Stored dataset items
•••

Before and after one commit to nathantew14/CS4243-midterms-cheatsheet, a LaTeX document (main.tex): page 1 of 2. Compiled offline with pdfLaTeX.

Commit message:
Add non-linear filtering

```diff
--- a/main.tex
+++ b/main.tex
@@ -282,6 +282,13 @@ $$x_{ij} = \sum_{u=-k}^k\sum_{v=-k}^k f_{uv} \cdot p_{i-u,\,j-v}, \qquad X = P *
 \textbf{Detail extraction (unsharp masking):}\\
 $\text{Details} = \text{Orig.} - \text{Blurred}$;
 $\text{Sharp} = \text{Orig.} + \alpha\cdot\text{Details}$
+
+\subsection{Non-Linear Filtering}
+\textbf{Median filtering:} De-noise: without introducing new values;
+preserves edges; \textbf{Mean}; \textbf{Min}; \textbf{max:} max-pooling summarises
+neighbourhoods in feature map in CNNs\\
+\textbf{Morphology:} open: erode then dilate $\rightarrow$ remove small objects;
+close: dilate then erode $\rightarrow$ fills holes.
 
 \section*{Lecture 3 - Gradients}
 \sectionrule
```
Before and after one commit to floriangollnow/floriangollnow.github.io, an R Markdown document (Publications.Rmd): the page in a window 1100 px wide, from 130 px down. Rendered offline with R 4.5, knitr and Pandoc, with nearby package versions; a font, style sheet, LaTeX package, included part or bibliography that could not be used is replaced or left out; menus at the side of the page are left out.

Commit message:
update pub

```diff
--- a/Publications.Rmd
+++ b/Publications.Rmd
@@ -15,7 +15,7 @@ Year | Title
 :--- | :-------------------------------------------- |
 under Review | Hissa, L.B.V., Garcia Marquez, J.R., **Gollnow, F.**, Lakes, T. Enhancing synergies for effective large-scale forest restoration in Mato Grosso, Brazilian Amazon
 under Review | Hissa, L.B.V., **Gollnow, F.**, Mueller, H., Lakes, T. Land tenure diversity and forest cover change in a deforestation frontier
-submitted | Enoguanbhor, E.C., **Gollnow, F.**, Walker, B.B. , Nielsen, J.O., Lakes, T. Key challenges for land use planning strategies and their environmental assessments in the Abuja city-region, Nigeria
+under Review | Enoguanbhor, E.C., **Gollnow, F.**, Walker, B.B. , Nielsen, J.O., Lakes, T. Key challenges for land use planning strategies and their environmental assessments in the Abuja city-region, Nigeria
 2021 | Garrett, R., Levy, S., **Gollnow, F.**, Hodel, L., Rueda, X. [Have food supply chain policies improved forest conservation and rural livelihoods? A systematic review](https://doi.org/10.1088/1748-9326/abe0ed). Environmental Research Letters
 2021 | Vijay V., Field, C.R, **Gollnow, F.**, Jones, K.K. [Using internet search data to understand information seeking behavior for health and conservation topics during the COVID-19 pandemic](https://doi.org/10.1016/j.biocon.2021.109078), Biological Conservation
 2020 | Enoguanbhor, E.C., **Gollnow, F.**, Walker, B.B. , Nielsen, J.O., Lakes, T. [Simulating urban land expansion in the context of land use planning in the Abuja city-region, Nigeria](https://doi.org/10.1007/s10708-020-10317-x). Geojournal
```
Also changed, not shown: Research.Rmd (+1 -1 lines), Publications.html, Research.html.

•••

# What is required:
Look through the entries above and work out how many lines contain the string "forest". Give that number alone.

# Reply to the exercise:
3